■ **Instructions to follow**
Wherever "screen" shows up in the records below, copy the whole line.

■ **Records for this task**
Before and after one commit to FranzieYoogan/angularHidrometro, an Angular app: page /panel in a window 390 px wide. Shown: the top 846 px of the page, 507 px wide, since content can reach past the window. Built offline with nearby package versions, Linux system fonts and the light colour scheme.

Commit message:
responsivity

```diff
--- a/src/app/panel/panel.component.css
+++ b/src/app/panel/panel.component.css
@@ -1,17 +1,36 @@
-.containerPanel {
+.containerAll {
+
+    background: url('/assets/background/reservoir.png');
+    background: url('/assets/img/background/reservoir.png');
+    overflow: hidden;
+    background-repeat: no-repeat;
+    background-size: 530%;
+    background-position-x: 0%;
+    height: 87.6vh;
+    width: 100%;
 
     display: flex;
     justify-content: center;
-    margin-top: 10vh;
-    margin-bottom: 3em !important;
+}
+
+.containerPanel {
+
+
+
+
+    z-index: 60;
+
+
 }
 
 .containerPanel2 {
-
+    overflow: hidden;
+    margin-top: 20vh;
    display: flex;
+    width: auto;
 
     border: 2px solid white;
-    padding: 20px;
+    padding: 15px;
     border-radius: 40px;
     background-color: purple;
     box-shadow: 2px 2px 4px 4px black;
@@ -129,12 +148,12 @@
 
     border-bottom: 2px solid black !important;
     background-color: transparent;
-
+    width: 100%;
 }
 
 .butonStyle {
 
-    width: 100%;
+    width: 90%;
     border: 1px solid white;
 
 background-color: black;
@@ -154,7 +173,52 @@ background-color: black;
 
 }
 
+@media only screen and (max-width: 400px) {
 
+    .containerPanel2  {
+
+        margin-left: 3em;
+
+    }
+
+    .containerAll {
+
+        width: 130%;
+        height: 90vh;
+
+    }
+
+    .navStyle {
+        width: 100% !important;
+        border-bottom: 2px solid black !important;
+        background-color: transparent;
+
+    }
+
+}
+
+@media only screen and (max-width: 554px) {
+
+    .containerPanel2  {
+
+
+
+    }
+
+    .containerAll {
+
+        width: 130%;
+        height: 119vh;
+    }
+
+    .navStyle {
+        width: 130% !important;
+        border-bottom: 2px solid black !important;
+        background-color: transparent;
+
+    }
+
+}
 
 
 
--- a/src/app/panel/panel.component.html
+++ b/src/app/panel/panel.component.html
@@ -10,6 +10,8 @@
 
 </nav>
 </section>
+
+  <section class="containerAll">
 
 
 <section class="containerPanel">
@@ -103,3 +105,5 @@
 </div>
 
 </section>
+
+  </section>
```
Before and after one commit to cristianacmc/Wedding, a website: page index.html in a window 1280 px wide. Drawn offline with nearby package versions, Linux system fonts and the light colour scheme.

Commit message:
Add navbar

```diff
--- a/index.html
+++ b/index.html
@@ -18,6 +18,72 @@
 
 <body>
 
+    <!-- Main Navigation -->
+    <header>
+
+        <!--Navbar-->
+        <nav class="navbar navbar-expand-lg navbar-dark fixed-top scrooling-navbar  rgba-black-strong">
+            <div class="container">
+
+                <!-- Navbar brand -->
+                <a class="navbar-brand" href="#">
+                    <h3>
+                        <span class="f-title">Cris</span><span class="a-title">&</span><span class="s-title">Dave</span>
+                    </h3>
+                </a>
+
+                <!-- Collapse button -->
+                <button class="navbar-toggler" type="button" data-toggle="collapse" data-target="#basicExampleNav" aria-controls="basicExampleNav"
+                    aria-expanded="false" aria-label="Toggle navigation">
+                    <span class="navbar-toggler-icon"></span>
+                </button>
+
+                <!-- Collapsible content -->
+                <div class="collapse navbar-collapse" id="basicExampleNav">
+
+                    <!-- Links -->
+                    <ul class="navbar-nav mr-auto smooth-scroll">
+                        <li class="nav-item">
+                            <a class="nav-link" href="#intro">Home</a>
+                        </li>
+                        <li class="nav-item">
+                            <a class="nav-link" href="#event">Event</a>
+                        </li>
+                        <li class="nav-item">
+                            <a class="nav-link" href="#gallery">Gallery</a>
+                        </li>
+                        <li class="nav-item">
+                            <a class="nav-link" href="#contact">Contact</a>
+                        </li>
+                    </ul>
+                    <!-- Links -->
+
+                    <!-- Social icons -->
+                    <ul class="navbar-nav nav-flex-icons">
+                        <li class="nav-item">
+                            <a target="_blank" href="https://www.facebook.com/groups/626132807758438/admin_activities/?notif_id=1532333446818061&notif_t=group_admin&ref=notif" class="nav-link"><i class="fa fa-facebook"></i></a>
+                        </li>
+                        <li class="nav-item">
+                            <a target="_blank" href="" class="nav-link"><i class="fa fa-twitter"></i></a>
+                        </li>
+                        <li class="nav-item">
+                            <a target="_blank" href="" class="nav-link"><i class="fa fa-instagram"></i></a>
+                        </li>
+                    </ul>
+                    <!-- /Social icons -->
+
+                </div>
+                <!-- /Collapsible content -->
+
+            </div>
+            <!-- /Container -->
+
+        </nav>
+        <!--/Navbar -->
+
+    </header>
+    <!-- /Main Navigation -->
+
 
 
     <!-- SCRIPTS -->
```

---

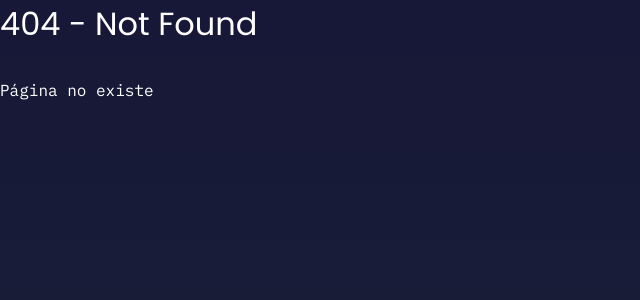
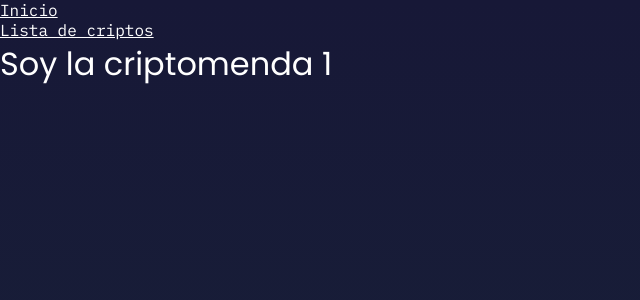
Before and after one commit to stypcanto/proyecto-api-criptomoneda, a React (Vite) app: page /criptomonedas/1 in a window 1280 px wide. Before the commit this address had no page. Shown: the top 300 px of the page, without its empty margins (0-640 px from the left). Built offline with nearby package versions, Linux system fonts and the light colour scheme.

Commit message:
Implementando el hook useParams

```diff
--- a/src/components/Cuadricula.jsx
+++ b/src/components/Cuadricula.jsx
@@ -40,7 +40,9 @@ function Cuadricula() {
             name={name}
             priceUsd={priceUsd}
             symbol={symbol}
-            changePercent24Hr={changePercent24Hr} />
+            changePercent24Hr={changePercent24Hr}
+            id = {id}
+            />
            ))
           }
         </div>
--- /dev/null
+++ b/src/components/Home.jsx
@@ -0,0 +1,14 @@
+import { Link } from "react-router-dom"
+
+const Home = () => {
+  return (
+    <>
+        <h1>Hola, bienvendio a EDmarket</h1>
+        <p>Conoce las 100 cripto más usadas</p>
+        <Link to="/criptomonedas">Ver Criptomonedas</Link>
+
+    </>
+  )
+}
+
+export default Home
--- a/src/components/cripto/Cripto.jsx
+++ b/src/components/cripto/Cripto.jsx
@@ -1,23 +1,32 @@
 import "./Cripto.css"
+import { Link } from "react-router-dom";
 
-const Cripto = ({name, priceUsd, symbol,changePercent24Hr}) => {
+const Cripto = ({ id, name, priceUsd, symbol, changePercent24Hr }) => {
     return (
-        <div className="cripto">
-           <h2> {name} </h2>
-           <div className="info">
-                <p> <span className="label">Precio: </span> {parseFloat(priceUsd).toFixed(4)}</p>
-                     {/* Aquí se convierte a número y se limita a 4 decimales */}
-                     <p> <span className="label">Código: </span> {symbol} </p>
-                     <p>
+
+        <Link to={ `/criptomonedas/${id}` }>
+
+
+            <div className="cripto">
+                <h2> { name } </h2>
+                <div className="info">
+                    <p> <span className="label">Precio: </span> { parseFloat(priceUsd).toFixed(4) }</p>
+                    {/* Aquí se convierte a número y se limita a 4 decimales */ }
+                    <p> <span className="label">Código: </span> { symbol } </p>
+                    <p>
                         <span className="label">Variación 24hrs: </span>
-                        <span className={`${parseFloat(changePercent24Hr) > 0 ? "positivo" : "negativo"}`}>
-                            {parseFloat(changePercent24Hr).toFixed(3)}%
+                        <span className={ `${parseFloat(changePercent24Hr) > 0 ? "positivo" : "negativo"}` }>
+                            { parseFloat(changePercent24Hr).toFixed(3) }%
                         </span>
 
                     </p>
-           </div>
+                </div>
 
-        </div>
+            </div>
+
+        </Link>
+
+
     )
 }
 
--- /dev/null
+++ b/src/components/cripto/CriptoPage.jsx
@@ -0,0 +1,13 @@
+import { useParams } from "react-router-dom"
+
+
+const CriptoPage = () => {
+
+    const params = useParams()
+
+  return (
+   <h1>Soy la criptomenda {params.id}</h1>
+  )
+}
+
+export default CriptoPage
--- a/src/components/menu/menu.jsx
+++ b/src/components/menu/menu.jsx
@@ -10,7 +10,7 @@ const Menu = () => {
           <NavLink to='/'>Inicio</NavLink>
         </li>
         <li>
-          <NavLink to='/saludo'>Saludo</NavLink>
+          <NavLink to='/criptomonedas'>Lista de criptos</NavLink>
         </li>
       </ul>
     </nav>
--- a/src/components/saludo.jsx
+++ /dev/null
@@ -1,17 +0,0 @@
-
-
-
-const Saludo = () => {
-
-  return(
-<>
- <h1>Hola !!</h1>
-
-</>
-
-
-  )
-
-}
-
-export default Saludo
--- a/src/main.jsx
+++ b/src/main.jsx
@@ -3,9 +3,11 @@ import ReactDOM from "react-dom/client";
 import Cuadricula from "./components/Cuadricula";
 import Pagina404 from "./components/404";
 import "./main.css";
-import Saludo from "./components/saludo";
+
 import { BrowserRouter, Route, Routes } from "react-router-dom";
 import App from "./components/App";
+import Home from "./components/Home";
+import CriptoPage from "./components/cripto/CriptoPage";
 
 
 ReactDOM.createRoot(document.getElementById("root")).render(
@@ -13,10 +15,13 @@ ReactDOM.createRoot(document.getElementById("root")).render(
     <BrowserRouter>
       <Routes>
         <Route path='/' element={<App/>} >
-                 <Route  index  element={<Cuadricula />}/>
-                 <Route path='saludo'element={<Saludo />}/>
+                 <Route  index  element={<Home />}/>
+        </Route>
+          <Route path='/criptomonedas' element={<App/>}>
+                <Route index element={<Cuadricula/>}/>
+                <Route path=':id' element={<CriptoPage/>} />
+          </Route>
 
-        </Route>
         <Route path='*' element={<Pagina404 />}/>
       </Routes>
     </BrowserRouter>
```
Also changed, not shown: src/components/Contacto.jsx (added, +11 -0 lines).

■ **Exercise output**
+@media only screen and (max-width: 400px) {
+@media only screen and (max-width: 554px) {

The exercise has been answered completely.